> DATA TO USE
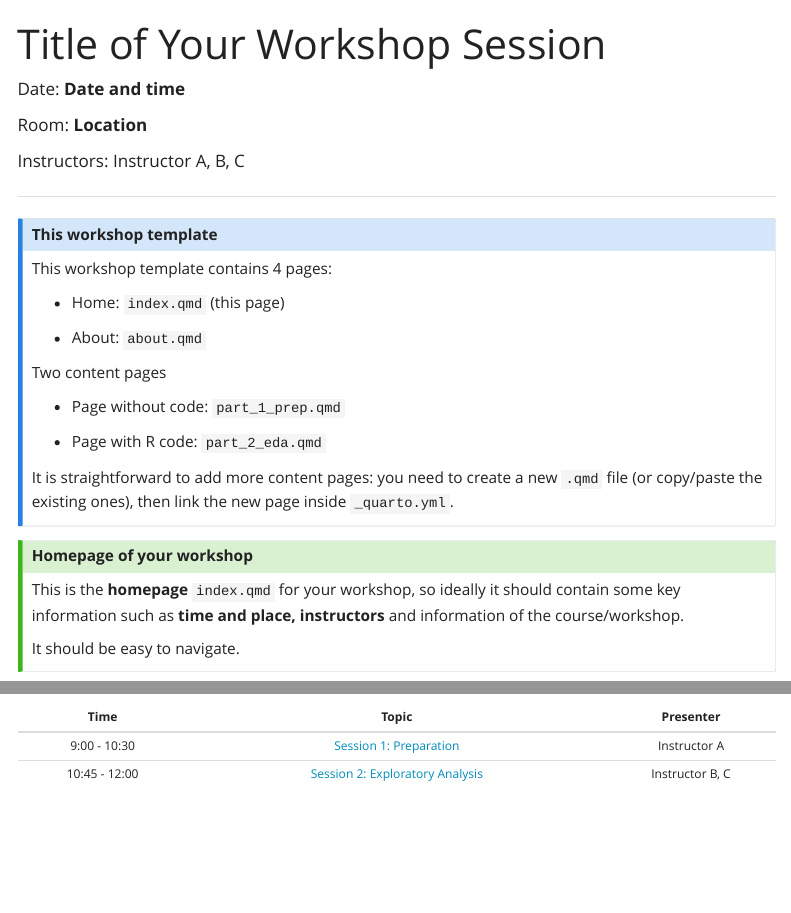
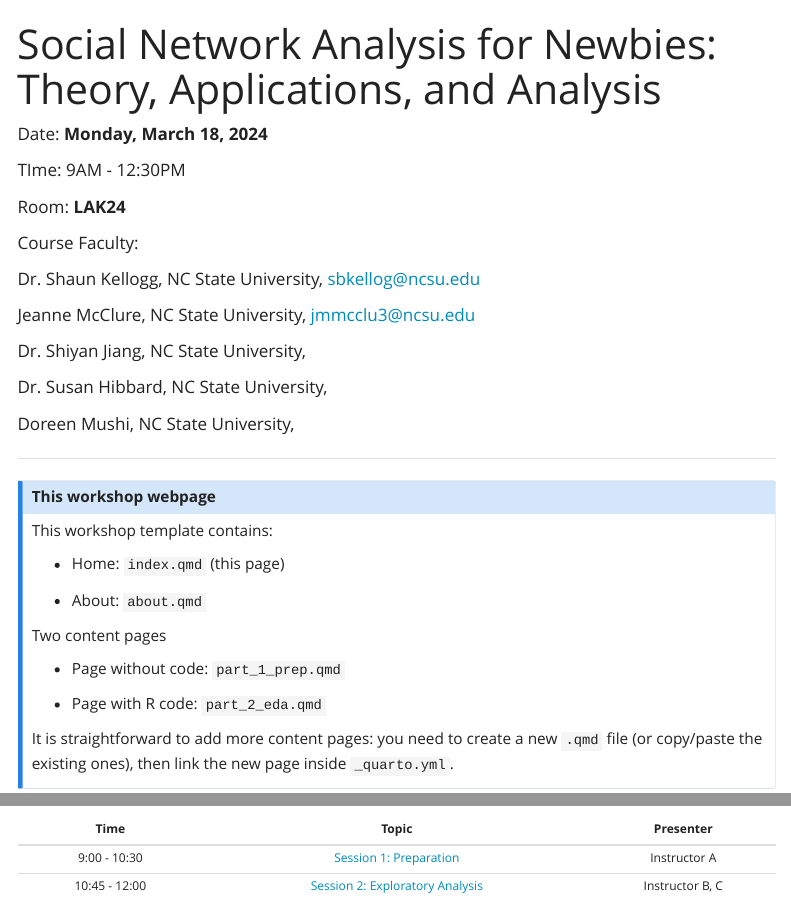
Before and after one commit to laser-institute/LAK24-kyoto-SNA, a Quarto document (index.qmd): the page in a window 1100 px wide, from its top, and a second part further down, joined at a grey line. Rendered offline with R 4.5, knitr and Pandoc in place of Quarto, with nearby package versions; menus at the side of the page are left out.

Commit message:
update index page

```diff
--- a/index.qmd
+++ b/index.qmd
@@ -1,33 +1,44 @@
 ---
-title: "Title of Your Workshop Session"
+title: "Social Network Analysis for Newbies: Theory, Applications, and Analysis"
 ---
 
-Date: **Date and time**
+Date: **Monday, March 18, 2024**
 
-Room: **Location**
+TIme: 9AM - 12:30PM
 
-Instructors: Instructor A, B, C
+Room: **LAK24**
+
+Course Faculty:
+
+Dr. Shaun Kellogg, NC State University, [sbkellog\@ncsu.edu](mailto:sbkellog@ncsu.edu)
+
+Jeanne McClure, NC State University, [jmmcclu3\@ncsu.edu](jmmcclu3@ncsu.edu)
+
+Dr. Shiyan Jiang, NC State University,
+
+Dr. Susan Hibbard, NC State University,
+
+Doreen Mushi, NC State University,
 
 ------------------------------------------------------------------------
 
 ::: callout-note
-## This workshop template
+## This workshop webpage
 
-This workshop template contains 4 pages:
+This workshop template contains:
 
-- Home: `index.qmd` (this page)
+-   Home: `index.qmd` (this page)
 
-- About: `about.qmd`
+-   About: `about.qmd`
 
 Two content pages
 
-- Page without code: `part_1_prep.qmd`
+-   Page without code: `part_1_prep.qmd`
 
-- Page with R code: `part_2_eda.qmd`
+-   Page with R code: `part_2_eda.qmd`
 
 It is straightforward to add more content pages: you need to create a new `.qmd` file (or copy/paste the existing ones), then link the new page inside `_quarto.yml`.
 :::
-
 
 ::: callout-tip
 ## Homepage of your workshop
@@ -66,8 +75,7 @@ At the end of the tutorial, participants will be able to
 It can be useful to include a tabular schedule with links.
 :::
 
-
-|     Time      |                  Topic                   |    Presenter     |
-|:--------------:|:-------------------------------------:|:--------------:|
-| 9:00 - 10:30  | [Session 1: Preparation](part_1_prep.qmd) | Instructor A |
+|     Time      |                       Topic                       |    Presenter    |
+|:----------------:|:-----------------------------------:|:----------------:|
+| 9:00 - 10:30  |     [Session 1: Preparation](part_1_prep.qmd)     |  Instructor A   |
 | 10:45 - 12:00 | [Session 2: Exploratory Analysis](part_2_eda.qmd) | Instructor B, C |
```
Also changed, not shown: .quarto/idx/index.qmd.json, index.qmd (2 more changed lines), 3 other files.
* * *
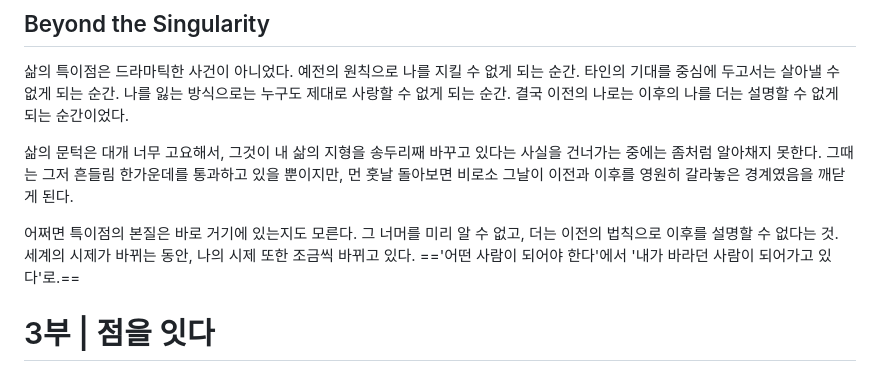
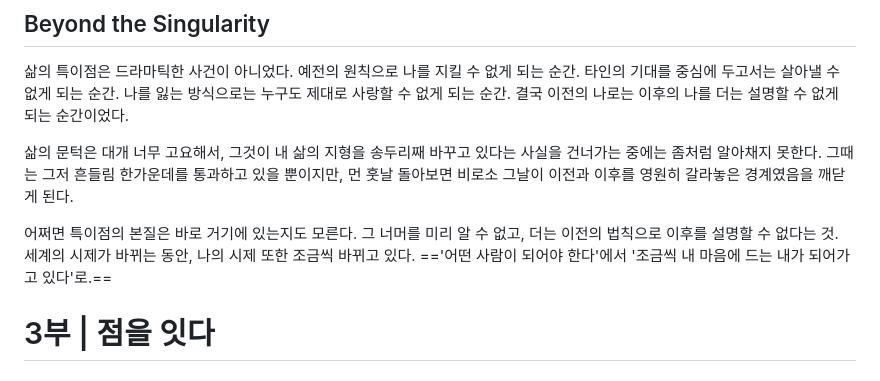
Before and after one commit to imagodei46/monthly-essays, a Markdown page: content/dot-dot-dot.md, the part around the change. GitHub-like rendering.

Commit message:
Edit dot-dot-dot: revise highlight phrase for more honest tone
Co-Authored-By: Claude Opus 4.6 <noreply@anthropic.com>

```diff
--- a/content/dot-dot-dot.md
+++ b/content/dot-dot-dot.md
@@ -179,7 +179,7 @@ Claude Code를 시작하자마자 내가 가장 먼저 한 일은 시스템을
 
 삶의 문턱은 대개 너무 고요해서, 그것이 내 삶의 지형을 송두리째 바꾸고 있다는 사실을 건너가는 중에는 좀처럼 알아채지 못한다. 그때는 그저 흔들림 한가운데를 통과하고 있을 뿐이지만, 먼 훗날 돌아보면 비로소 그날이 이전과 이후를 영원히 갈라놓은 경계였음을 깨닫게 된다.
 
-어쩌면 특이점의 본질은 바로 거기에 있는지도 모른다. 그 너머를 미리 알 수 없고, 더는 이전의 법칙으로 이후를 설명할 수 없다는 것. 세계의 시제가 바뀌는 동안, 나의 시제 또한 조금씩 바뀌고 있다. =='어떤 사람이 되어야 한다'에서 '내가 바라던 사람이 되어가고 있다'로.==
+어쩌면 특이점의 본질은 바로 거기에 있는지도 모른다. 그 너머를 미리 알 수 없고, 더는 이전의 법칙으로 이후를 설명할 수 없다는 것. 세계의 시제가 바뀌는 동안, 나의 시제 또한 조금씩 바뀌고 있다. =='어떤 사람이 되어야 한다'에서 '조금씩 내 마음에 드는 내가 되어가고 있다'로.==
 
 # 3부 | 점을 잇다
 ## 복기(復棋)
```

> AIM OF THE TASK
Select the lines in this material that hold the word "contains", leaving none out.

> ANSWER FOR THE TASK
-This workshop template contains 4 pages:
+This workshop template contains:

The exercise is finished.